YOUR ASSIGNMENT: Please repeat the records below exactly, skipping any pictures.

═════ THE INPUT ═════

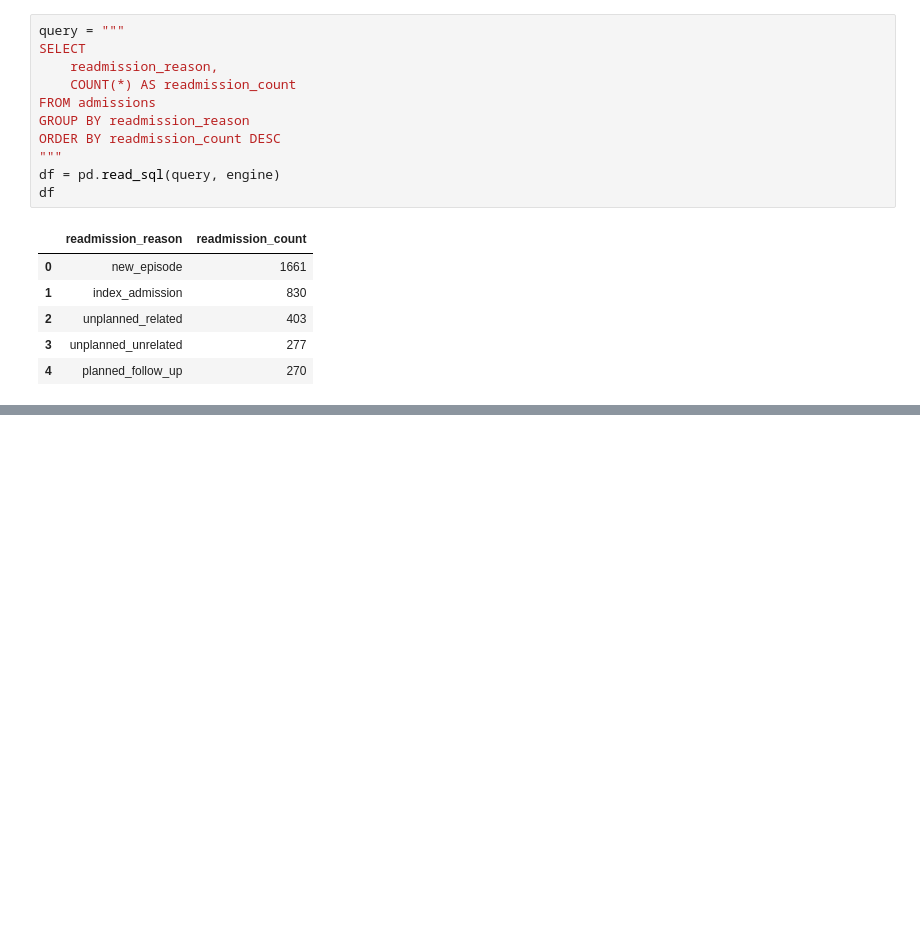
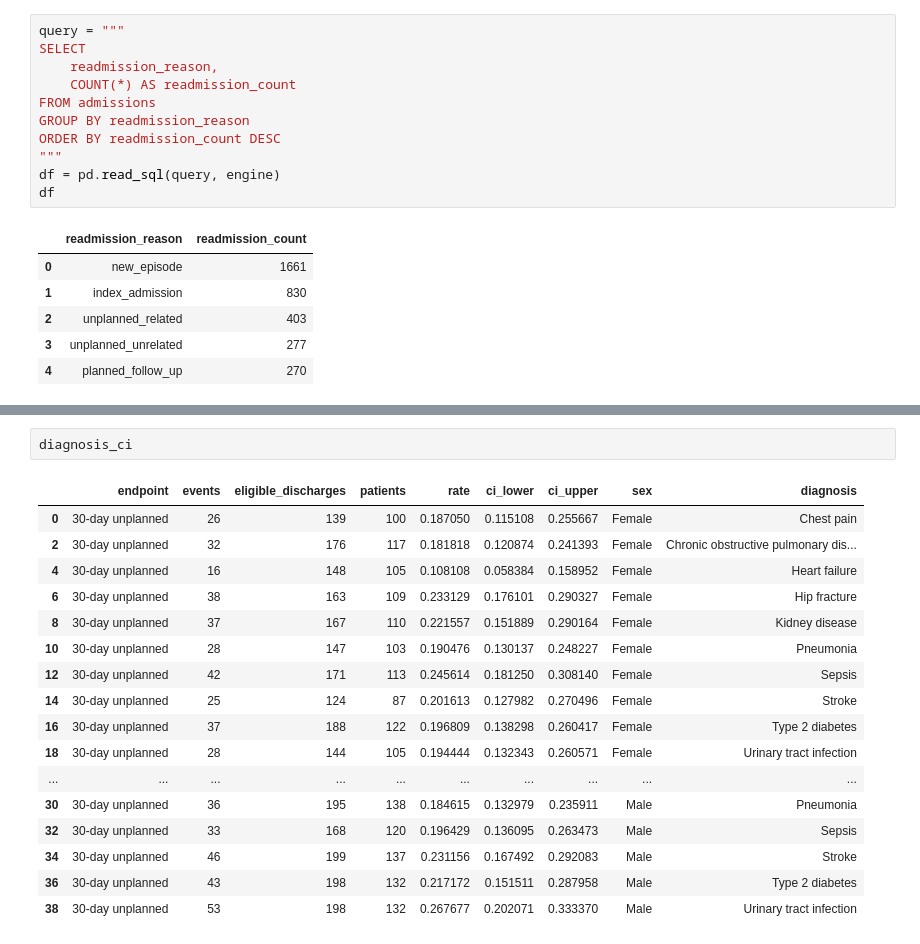
Before and after one commit to robertmaidstone/readmission-study, a Jupyter notebook: notebooks/analysis.ipynb, the cells around one changed output, grey strips where cells are left out. Drawn from its saved outputs; the diff is of its cells as text; blank space fills up the shorter version.

```diff
--- a/notebooks/analysis.ipynb
+++ b/notebooks/analysis.ipynb
@@ -331,0 +387,20 @@ plt.tight_layout()
+# %%
+diagnosis_ci
+# %% [output]
+|  | endpoint | events | eligible_discharges | patients | rate | ci_lower | ci_upper | sex | diagnosis |
+| 0 | 30-day unplanned | 26 | 139 | 100 | 0.187050 | 0.115108 | 0.255667 | Female | Chest pain |
+| 2 | 30-day unplanned | 32 | 176 | 117 | 0.181818 | 0.120874 | 0.241393 | Female | Chronic obstructive pulmonary dis... |
+| 4 | 30-day unplanned | 16 | 148 | 105 | 0.108108 | 0.058384 | 0.158952 | Female | Heart failure |
+| 6 | 30-day unplanned | 38 | 163 | 109 | 0.233129 | 0.176101 | 0.290327 | Female | Hip fracture |
+| 8 | 30-day unplanned | 37 | 167 | 110 | 0.221557 | 0.151889 | 0.290164 | Female | Kidney disease |
+| 10 | 30-day unplanned | 28 | 147 | 103 | 0.190476 | 0.130137 | 0.248227 | Female | Pneumonia |
+| 12 | 30-day unplanned | 42 | 171 | 113 | 0.245614 | 0.181250 | 0.308140 | Female | Sepsis |
+| 14 | 30-day unplanned | 25 | 124 | 87 | 0.201613 | 0.127982 | 0.270496 | Female | Stroke |
+| 16 | 30-day unplanned | 37 | 188 | 122 | 0.196809 | 0.138298 | 0.260417 | Female | Type 2 diabetes |
+| 18 | 30-day unplanned | 28 | 144 | 105 | 0.194444 | 0.132343 | 0.260571 | Female | Urinary tract infection |
+| ... | ... | ... | ... | ... | ... | ... | ... | ... | ... |
+| 30 | 30-day unplanned | 36 | 195 | 138 | 0.184615 | 0.132979 | 0.235911 | Male | Pneumonia |
+| 32 | 30-day unplanned | 33 | 168 | 120 | 0.196429 | 0.136095 | 0.263473 | Male | Sepsis |
+| 34 | 30-day unplanned | 46 | 199 | 137 | 0.231156 | 0.167492 | 0.292083 | Male | Stroke |
+| 36 | 30-day unplanned | 43 | 198 | 132 | 0.217172 | 0.151511 | 0.287958 | Male | Type 2 diabetes |
+| 38 | 30-day unplanned | 53 | 198 | 132 | 0.267677 | 0.202071 | 0.333370 | Male | Urinary tract infection |
```
Also changed, not shown: parts of 10 cells of this notebook, 4 other files.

═════

WRITTEN ANSWER:
Before and after one commit to robertmaidstone/readmission-study, a Jupyter notebook: notebooks/analysis.ipynb, the cells around one changed output, grey strips where cells are left out. Drawn from its saved outputs; the diff is of its cells as text; blank space fills up the shorter version.

```diff
--- a/notebooks/analysis.ipynb
+++ b/notebooks/analysis.ipynb
@@ -331,0 +387,20 @@ plt.tight_layout()
+# %%
+diagnosis_ci
+# %% [output]
+|  | endpoint | events | eligible_discharges | patients | rate | ci_lower | ci_upper | sex | diagnosis |
+| 0 | 30-day unplanned | 26 | 139 | 100 | 0.187050 | 0.115108 | 0.255667 | Female | Chest pain |
+| 2 | 30-day unplanned | 32 | 176 | 117 | 0.181818 | 0.120874 | 0.241393 | Female | Chronic obstructive pulmonary dis... |
+| 4 | 30-day unplanned | 16 | 148 | 105 | 0.108108 | 0.058384 | 0.158952 | Female | Heart failure |
+| 6 | 30-day unplanned | 38 | 163 | 109 | 0.233129 | 0.176101 | 0.290327 | Female | Hip fracture |
+| 8 | 30-day unplanned | 37 | 167 | 110 | 0.221557 | 0.151889 | 0.290164 | Female | Kidney disease |
+| 10 | 30-day unplanned | 28 | 147 | 103 | 0.190476 | 0.130137 | 0.248227 | Female | Pneumonia |
+| 12 | 30-day unplanned | 42 | 171 | 113 | 0.245614 | 0.181250 | 0.308140 | Female | Sepsis |
+| 14 | 30-day unplanned | 25 | 124 | 87 | 0.201613 | 0.127982 | 0.270496 | Female | Stroke |
+| 16 | 30-day unplanned | 37 | 188 | 122 | 0.196809 | 0.138298 | 0.260417 | Female | Type 2 diabetes |
+| 18 | 30-day unplanned | 28 | 144 | 105 | 0.194444 | 0.132343 | 0.260571 | Female | Urinary tract infection |
+| ... | ... | ... | ... | ... | ... | ... | ... | ... | ... |
+| 30 | 30-day unplanned | 36 | 195 | 138 | 0.184615 | 0.132979 | 0.235911 | Male | Pneumonia |
+| 32 | 30-day unplanned | 33 | 168 | 120 | 0.196429 | 0.136095 | 0.263473 | Male | Sepsis |
+| 34 | 30-day unplanned | 46 | 199 | 137 | 0.231156 | 0.167492 | 0.292083 | Male | Stroke |
+| 36 | 30-day unplanned | 43 | 198 | 132 | 0.217172 | 0.151511 | 0.287958 | Male | Type 2 diabetes |
+| 38 | 30-day unplanned | 53 | 198 | 132 | 0.267677 | 0.202071 | 0.333370 | Male | Urinary tract infection |
```
Also changed, not shown: parts of 10 cells of this notebook, 4 other files.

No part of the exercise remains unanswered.